__Material for the task__
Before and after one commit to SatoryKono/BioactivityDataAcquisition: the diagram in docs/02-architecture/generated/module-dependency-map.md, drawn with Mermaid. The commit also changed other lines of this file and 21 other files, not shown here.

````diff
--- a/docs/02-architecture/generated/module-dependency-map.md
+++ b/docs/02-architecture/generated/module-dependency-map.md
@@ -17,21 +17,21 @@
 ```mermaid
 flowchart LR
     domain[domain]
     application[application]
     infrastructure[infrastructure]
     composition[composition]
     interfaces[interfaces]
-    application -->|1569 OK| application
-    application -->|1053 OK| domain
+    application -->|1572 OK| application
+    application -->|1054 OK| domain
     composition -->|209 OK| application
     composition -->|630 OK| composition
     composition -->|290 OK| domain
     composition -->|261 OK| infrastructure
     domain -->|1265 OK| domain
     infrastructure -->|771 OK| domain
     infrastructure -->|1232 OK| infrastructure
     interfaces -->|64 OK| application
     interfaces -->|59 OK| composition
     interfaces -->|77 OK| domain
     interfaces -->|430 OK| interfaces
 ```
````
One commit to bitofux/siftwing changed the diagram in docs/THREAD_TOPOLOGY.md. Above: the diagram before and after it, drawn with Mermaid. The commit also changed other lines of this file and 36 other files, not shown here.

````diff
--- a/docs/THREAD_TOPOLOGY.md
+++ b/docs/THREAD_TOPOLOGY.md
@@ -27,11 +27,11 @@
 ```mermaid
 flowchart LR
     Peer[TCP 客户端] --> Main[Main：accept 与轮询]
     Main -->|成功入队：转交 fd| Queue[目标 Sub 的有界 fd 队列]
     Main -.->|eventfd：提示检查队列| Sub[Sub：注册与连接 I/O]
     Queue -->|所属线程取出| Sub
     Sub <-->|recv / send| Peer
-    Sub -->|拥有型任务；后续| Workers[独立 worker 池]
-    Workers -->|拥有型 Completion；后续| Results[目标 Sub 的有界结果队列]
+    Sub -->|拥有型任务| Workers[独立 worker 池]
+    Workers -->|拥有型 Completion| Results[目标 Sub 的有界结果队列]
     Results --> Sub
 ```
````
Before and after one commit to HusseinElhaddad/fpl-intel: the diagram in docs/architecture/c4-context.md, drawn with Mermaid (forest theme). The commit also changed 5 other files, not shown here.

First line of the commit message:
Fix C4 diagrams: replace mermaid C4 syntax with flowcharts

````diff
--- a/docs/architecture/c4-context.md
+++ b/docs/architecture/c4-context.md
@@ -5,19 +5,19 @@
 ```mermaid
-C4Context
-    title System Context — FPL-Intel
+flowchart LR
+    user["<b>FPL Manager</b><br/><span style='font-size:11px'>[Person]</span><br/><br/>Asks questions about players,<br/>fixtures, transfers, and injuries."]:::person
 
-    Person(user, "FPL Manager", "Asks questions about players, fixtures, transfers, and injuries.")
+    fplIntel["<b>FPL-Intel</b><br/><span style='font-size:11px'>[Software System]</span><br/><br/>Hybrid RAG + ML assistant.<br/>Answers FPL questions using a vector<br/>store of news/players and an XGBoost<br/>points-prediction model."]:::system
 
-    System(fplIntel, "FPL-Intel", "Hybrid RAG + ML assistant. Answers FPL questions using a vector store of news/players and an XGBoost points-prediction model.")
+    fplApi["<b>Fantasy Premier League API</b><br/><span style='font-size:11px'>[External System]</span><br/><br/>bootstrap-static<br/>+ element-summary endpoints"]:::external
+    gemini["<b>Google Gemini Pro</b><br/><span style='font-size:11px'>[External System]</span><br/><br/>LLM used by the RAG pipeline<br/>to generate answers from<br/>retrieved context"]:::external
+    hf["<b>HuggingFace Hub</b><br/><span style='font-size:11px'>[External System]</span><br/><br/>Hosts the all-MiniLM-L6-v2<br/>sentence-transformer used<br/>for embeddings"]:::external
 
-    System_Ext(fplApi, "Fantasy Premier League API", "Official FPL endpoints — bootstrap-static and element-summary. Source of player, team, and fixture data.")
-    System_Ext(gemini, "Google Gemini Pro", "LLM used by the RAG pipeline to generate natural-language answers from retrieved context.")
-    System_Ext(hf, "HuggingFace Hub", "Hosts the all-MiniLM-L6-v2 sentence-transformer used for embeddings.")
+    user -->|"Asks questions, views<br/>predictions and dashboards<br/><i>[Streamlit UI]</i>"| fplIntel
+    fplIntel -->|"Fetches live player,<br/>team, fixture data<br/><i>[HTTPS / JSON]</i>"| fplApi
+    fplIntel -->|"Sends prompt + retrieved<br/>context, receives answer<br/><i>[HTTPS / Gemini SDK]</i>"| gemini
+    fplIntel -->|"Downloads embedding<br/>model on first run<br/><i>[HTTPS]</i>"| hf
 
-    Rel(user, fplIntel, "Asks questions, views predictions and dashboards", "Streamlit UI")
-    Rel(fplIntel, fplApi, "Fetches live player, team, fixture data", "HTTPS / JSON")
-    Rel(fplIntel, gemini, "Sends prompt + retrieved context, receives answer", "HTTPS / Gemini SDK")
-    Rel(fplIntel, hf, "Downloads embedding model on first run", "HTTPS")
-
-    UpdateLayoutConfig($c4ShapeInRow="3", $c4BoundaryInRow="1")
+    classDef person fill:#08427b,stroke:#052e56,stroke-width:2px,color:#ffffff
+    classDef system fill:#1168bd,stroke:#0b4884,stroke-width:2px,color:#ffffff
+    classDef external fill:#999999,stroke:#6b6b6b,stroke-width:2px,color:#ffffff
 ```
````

__What to work on__
From the data above, copy each line with the string "players" in it.

__Your solution__
+    user["<b>FPL Manager</b><br/><span style='font-size:11px'>[Person]</span><br/><br/>Asks questions about players,<br/>fixtures, transfers, and injuries."]:::person
-    Person(user, "FPL Manager", "Asks questions about players, fixtures, transfers, and injuries.")
+    fplIntel["<b>FPL-Intel</b><br/><span style='font-size:11px'>[Software System]</span><br/><br/>Hybrid RAG + ML assistant.<br/>Answers FPL questions using a vector<br/>store of news/players and an XGBoost<br/>points-prediction model."]:::system
-    System(fplIntel, "FPL-Intel", "Hybrid RAG + ML assistant. Answers FPL questions using a vector store of news/players and an XGBoost points-prediction model.")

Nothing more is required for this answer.